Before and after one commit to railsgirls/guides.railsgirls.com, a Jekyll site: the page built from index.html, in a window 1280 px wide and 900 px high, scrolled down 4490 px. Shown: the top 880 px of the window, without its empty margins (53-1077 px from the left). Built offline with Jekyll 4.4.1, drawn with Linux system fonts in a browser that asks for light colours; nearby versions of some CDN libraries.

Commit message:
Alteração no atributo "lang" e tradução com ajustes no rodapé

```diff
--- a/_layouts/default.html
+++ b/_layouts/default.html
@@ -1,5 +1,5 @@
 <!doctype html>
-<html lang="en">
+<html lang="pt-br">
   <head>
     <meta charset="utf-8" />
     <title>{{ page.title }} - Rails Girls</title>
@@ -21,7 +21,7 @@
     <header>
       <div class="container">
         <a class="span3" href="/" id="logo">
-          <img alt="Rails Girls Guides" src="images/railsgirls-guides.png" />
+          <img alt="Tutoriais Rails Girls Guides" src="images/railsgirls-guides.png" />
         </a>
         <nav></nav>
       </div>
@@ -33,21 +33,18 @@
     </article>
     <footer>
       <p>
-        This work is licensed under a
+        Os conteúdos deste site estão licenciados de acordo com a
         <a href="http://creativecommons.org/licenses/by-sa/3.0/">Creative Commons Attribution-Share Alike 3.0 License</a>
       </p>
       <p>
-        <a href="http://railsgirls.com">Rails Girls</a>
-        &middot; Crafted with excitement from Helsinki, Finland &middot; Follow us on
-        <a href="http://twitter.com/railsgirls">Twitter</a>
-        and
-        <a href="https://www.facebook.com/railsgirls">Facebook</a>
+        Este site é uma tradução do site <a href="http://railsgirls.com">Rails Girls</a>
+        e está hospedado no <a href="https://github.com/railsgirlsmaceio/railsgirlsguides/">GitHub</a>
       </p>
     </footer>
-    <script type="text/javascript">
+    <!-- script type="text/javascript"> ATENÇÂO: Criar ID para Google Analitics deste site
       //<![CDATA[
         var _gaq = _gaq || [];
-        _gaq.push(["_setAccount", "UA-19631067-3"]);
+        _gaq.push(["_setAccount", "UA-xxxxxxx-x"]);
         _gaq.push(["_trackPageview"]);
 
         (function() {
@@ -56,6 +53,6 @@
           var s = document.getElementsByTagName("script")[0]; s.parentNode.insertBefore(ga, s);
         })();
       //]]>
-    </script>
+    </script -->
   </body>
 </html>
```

== == ==

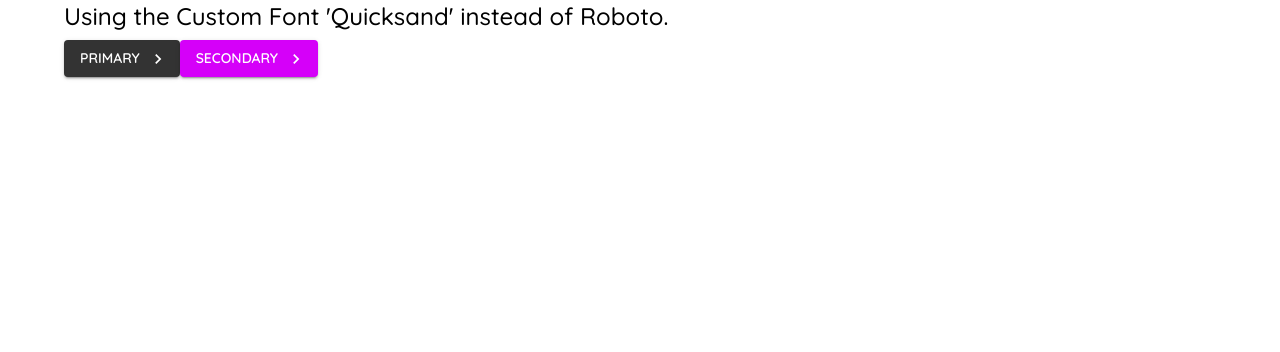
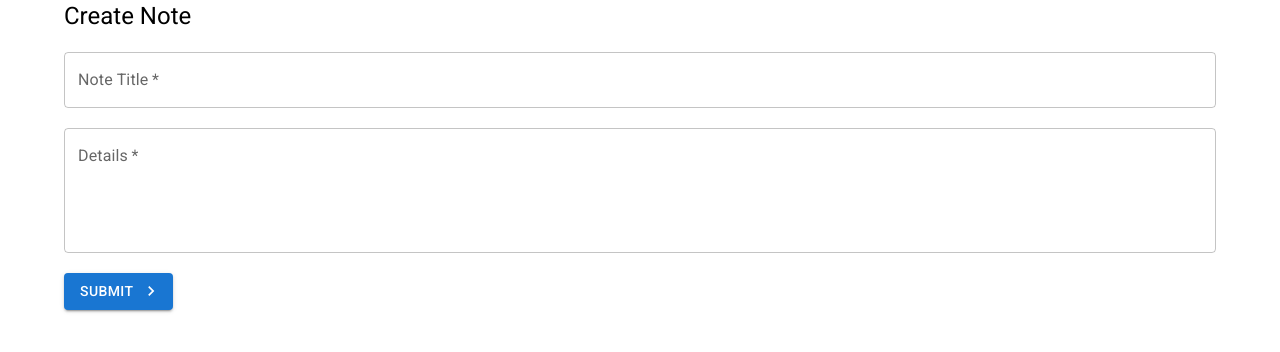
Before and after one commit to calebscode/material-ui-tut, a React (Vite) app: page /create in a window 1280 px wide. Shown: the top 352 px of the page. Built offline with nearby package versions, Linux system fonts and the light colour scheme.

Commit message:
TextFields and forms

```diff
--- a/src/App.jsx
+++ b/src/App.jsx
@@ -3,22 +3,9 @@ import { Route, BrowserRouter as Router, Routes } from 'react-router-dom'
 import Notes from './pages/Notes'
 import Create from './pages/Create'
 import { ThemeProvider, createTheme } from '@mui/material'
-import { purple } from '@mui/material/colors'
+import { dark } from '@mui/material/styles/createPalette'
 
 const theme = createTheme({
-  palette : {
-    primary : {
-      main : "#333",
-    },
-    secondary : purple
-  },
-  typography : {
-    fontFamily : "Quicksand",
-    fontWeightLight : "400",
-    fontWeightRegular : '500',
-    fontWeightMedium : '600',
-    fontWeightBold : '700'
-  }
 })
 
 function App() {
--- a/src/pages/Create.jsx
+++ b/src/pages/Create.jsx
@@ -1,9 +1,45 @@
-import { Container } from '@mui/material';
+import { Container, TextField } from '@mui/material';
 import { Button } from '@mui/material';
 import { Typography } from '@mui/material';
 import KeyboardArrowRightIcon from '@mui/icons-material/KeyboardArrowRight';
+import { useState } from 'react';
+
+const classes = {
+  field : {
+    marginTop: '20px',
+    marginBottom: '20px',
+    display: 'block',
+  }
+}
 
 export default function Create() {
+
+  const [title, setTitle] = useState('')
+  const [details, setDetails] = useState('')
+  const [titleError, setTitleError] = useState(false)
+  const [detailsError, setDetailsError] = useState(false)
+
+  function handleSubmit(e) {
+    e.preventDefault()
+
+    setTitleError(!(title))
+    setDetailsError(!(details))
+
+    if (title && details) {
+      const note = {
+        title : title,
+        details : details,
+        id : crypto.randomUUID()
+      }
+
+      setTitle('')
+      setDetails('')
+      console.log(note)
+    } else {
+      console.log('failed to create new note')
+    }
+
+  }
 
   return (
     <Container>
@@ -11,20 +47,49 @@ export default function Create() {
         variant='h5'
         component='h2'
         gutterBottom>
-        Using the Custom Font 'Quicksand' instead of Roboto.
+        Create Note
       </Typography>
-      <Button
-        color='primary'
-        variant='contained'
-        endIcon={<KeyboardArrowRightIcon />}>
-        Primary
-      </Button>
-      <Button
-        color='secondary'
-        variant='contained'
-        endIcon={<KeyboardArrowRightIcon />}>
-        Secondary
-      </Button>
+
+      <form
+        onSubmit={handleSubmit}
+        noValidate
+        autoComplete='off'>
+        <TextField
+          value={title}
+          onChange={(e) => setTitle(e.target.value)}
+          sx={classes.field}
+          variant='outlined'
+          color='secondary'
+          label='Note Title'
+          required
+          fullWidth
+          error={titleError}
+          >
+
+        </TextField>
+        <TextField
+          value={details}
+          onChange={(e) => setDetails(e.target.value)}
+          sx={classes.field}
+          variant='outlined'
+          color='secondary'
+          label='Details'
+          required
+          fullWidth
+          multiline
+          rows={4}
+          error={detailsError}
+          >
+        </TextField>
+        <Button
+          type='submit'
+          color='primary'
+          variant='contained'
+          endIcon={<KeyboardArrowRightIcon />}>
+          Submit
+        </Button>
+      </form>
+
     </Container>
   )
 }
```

== == ==

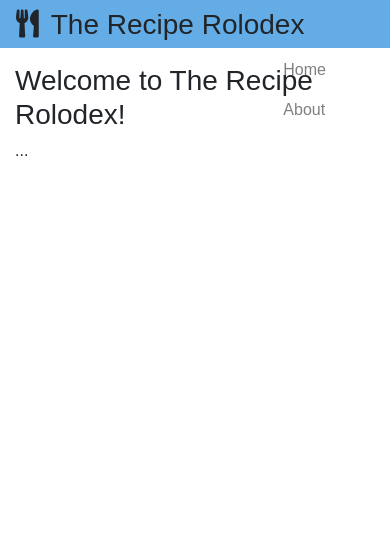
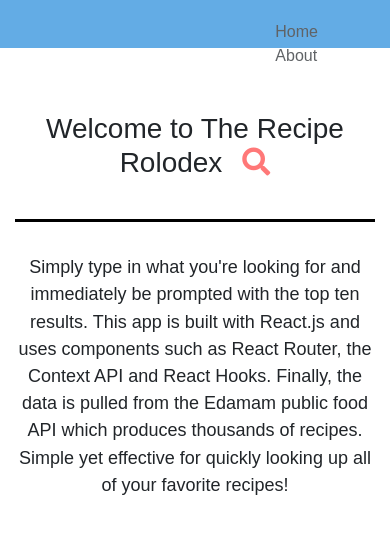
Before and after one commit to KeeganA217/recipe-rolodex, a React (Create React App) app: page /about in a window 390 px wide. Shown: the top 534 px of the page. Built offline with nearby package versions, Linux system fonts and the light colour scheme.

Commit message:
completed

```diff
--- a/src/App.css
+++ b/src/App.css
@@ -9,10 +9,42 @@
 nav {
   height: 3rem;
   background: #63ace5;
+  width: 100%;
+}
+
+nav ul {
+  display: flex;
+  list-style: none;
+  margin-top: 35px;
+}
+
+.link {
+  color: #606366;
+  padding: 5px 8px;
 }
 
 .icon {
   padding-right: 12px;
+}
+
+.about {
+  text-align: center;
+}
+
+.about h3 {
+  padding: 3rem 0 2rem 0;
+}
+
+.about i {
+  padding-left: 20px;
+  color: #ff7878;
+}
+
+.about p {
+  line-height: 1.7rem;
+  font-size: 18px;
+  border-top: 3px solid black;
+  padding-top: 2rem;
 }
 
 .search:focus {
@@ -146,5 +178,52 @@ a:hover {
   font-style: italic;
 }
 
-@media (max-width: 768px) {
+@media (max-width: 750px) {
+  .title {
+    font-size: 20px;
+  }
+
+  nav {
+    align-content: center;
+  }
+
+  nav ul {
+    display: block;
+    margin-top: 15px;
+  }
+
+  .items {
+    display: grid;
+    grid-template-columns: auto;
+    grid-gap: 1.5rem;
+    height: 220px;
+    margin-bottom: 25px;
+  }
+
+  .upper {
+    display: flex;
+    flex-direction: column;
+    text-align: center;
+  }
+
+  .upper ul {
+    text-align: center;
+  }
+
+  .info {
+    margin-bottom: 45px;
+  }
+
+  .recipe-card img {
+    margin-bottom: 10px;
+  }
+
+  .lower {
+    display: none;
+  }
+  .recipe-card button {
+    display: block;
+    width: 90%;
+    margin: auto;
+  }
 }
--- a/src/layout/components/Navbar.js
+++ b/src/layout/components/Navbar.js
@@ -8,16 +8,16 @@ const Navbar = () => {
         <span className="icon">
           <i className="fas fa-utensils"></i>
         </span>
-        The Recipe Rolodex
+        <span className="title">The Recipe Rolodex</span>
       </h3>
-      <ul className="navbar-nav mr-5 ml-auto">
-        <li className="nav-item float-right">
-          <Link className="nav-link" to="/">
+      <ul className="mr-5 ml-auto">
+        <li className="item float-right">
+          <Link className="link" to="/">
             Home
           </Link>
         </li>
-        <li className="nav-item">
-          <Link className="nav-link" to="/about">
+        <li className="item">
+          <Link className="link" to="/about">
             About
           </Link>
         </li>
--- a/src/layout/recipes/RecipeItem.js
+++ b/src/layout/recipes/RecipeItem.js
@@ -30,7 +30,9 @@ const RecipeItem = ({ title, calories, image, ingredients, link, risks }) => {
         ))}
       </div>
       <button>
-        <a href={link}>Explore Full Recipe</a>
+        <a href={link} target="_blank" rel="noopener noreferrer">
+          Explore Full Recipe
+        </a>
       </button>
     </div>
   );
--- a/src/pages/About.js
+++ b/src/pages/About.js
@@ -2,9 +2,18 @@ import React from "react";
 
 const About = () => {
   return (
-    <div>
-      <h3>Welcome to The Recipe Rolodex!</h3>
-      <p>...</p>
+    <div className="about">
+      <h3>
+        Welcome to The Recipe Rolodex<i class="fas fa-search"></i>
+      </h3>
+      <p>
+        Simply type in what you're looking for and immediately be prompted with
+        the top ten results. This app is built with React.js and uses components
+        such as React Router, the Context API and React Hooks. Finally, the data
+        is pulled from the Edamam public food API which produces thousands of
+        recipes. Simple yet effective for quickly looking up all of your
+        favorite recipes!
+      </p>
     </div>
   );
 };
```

== == ==

The problem:
Look through the material above for the word "pages" and copy every line that has it.

Answer section:
 import Notes from './pages/Notes'
 import Create from './pages/Create'
--- a/src/pages/Create.jsx
+++ b/src/pages/Create.jsx
--- a/src/pages/About.js
+++ b/src/pages/About.js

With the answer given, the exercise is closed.